### TASK OBJECTIVE
Look through the lines below and extract each one that contains "pointsize".

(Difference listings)
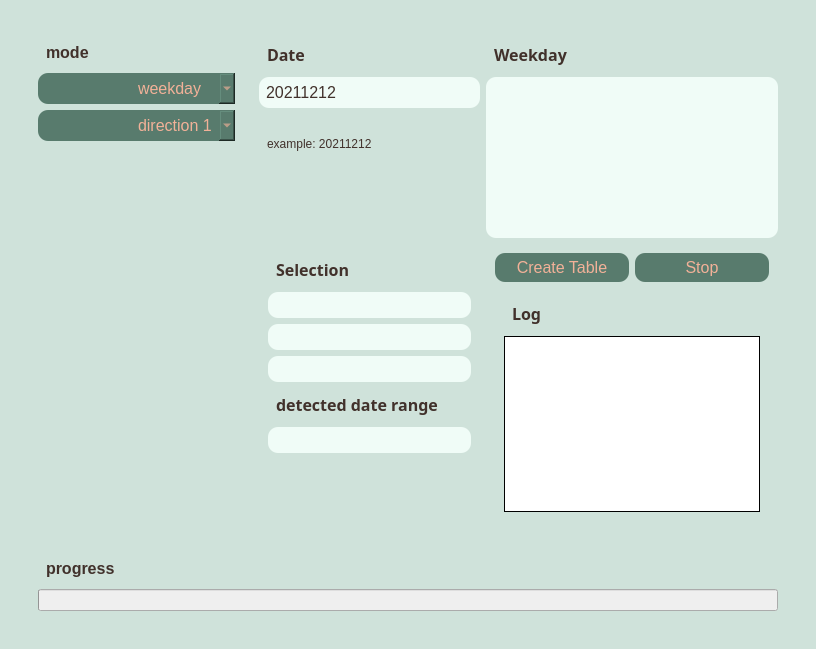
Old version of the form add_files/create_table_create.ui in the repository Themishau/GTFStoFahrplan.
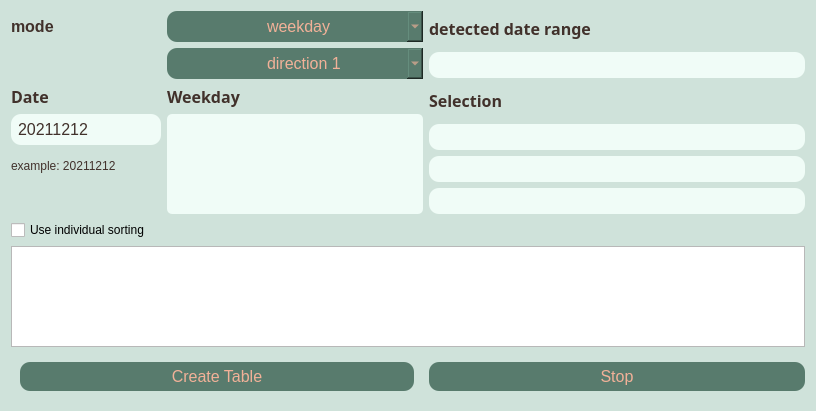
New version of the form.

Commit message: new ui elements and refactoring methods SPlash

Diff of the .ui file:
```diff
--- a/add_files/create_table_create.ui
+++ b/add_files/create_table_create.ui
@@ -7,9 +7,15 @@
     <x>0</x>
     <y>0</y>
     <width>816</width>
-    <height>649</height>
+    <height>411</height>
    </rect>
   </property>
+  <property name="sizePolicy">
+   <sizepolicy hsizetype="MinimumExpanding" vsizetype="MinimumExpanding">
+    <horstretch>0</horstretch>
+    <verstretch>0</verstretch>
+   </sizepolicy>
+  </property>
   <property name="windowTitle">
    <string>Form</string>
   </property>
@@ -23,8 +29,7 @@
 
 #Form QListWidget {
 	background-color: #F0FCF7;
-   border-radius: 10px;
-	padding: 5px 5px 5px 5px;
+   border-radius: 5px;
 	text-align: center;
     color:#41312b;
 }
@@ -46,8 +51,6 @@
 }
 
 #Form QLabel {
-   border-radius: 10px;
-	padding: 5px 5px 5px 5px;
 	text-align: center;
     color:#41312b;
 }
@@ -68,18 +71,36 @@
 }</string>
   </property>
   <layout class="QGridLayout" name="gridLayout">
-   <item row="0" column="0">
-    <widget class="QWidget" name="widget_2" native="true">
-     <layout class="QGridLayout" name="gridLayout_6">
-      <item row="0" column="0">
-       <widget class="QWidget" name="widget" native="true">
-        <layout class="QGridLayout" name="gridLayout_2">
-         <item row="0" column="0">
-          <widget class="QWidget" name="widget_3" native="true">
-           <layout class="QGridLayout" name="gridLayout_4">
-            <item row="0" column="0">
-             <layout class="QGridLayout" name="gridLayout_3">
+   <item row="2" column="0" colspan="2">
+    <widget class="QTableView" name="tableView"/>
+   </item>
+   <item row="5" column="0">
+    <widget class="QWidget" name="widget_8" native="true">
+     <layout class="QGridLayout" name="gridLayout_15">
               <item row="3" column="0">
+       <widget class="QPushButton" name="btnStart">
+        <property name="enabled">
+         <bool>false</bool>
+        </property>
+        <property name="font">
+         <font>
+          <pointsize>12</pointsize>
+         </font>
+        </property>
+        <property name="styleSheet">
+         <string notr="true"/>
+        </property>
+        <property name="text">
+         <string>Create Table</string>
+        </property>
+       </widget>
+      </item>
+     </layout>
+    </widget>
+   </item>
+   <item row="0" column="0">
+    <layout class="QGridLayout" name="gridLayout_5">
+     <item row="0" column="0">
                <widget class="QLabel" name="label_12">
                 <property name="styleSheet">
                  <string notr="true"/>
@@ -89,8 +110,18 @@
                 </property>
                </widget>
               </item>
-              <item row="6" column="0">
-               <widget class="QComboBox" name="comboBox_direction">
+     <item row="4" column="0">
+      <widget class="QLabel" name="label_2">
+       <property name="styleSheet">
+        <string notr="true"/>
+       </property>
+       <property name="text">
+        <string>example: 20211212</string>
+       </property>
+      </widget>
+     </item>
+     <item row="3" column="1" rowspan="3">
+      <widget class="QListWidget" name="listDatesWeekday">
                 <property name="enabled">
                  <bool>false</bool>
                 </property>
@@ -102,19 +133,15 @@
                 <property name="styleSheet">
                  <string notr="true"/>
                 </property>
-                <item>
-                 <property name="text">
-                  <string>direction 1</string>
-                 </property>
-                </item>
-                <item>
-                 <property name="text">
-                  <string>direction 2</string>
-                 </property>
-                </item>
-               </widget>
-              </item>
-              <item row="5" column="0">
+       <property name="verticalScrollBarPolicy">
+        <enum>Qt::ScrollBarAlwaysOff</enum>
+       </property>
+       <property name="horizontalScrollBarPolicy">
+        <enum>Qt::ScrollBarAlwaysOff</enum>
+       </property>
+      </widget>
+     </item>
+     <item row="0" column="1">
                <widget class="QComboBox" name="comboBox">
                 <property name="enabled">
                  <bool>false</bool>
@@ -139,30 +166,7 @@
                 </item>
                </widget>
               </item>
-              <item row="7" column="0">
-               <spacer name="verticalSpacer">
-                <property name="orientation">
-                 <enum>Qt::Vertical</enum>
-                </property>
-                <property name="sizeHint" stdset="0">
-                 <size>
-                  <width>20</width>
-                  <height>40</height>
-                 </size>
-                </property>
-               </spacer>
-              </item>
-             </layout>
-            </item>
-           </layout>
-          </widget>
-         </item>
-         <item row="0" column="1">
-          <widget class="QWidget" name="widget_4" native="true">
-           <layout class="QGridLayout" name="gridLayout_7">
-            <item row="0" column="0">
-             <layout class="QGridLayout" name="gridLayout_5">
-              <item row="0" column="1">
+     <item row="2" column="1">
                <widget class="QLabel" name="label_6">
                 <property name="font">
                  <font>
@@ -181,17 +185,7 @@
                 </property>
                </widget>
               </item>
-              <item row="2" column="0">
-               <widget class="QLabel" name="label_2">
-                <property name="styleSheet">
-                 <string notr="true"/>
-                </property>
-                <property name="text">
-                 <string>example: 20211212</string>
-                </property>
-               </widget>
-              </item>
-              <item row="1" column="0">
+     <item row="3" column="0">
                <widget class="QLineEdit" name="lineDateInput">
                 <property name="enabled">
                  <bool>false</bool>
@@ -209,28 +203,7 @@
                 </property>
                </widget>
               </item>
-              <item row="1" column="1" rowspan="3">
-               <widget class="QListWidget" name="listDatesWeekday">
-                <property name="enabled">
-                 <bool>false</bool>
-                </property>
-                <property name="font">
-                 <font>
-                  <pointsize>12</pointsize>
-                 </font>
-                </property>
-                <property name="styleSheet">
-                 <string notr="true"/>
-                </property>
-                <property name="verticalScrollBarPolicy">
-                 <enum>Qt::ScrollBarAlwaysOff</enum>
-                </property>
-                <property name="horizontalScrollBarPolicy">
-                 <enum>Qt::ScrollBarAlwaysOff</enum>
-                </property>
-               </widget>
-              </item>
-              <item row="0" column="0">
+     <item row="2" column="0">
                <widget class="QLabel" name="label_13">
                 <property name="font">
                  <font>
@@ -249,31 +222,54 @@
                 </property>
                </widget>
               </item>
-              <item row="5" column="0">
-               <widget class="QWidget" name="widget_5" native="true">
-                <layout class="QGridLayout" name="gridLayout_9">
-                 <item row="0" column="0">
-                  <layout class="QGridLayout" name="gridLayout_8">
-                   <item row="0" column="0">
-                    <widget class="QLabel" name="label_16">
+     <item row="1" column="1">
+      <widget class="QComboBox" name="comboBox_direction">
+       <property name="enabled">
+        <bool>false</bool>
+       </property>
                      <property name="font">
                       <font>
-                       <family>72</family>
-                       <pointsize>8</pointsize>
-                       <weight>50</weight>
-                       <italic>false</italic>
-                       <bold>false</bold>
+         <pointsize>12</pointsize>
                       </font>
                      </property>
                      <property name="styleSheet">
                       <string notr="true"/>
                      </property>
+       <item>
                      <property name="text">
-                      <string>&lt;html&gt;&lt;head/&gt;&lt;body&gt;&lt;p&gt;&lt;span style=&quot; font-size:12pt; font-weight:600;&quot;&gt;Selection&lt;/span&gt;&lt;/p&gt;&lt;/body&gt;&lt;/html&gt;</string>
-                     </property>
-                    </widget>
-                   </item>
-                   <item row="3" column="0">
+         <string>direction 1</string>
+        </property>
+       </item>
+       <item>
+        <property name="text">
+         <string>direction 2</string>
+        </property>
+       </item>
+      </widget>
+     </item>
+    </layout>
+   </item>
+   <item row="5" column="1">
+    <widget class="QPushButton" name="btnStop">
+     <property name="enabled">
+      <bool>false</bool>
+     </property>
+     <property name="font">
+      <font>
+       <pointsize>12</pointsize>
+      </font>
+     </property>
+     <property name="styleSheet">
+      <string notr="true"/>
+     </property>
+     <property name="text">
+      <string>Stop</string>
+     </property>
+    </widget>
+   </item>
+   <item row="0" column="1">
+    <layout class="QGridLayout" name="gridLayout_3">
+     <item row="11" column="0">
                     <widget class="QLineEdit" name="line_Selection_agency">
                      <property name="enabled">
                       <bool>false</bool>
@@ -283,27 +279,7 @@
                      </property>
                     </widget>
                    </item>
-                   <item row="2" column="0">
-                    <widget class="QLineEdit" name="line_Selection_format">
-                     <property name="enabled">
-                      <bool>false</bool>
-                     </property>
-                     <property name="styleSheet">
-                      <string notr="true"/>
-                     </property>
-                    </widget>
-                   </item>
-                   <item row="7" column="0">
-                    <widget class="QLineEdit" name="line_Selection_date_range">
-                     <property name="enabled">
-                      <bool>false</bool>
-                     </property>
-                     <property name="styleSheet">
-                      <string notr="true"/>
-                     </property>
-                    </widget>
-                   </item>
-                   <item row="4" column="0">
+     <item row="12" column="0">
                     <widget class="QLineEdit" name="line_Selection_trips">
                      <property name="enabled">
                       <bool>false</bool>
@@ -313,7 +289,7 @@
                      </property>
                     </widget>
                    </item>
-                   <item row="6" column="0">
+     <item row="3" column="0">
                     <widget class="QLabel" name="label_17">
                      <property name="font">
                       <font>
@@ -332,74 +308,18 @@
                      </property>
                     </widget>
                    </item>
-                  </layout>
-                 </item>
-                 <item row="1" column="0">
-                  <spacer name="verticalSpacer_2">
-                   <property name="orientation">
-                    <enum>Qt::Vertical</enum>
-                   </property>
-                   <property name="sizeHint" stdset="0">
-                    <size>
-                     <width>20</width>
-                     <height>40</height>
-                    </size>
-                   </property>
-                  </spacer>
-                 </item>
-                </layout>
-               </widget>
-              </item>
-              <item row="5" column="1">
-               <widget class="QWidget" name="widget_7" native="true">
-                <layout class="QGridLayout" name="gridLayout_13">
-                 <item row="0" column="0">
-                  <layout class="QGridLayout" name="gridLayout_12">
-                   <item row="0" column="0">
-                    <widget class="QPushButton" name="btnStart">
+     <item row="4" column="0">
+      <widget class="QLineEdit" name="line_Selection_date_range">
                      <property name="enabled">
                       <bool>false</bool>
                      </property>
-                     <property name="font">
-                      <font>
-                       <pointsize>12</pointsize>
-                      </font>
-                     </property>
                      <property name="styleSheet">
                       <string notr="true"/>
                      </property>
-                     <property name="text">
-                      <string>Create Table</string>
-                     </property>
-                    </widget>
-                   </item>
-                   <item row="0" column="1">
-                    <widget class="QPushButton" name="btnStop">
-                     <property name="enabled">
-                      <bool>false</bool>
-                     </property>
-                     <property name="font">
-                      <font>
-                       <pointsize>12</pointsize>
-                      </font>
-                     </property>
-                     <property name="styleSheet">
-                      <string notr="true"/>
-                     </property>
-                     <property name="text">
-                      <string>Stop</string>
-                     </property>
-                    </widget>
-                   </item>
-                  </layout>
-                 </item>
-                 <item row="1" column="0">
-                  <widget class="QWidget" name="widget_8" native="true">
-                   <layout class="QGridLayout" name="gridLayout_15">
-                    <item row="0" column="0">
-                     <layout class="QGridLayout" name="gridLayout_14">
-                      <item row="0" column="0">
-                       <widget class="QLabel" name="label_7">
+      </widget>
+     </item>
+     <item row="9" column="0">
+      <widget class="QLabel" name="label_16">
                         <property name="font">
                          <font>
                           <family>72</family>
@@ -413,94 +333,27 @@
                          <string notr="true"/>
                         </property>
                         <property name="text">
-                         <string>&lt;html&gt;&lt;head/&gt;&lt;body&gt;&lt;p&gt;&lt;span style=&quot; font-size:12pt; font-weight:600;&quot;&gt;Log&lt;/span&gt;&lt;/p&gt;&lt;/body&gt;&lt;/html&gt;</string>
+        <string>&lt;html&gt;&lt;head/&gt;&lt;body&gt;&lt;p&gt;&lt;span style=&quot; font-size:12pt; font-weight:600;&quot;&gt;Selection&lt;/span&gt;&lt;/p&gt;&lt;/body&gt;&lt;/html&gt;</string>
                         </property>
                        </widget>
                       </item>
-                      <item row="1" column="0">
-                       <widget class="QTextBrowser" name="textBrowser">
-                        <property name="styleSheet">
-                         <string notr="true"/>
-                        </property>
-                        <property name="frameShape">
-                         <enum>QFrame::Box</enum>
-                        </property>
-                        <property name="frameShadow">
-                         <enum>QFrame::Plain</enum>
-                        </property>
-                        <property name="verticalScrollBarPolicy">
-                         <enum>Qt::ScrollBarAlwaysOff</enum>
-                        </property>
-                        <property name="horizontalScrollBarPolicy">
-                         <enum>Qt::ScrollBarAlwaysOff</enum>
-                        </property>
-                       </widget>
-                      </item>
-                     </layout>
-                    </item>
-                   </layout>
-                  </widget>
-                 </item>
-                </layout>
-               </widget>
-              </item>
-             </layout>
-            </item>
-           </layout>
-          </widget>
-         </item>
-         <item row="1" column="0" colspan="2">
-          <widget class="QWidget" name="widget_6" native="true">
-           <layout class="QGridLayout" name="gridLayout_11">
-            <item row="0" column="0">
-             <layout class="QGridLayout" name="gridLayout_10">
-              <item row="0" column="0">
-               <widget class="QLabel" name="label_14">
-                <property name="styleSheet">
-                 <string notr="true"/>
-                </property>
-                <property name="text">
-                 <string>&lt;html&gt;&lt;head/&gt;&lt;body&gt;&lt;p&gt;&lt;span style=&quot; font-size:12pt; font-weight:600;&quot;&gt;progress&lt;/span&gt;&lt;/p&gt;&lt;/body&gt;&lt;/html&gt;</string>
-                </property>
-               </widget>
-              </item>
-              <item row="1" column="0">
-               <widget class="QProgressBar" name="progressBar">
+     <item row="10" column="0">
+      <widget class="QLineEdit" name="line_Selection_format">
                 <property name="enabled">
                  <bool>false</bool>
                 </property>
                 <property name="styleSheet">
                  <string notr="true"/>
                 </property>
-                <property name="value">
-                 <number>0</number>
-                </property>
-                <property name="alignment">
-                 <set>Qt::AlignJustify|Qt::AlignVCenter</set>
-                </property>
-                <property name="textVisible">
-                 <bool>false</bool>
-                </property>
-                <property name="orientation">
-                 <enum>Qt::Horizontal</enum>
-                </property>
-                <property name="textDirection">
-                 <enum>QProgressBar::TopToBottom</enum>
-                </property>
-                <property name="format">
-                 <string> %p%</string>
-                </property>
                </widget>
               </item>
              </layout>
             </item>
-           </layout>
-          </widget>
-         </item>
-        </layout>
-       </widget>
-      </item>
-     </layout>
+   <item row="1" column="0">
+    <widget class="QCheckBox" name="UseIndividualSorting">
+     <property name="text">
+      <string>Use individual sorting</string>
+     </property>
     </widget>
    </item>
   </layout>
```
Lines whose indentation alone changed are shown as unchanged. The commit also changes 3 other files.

### TASK RESULT
+          <pointsize>12</pointsize>
-                  <pointsize>12</pointsize>
-                       <pointsize>8</pointsize>
+         <pointsize>12</pointsize>
+       <pointsize>12</pointsize>
-                       <pointsize>12</pointsize>
-                       <pointsize>12</pointsize>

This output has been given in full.